Only lines with the string "test" are wanted. Pull them out of the data.

Items listed in a dataset:
_____
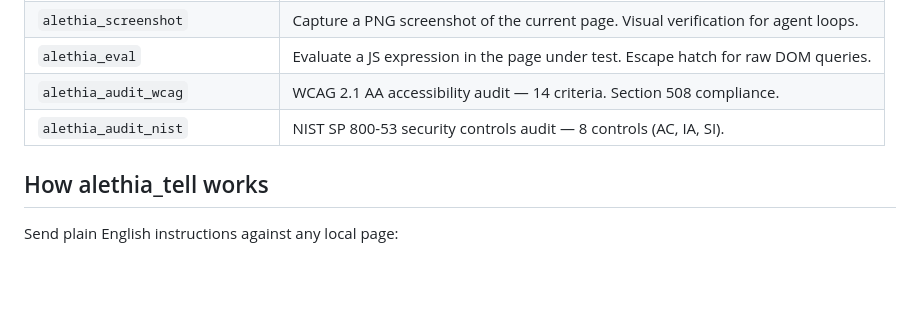
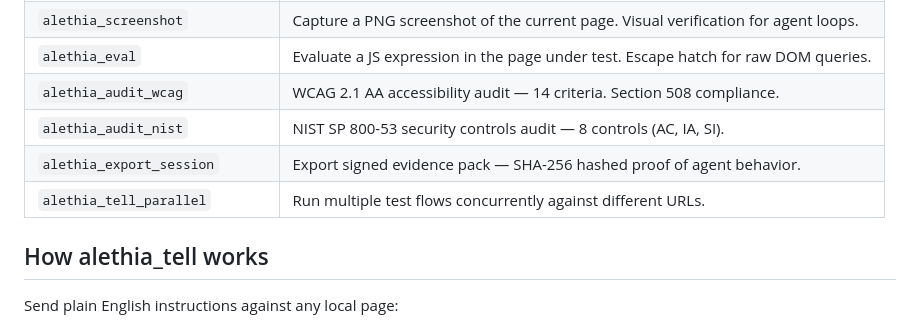
Before and after one commit to vitron-ai/alethia-mcp, a Markdown page: tessl/docs/index.md, the part around the change. Rendered like a GitHub page; blank space fills up the shorter version.

```diff
--- a/tessl/docs/index.md
+++ b/tessl/docs/index.md
@@ -35,6 +35,8 @@ Add to your agent's MCP config (`.mcp.json`, Claude Code settings, Cursor MCP, e
 | `alethia_eval` | Evaluate a JS expression in the page under test. Escape hatch for raw DOM queries. |
 | `alethia_audit_wcag` | WCAG 2.1 AA accessibility audit — 14 criteria. Section 508 compliance. |
 | `alethia_audit_nist` | NIST SP 800-53 security controls audit — 8 controls (AC, IA, SI). |
+| `alethia_export_session` | Export signed evidence pack — SHA-256 hashed proof of agent behavior. |
+| `alethia_tell_parallel` | Run multiple test flows concurrently against different URLs. |
 
 ## How alethia_tell works
 
```
Also changed, not shown: README.md (+6 -0 lines).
_____
Your solution >>
 | `alethia_eval` | Evaluate a JS expression in the page under test. Escape hatch for raw DOM queries. |
+| `alethia_tell_parallel` | Run multiple test flows concurrently against different URLs. |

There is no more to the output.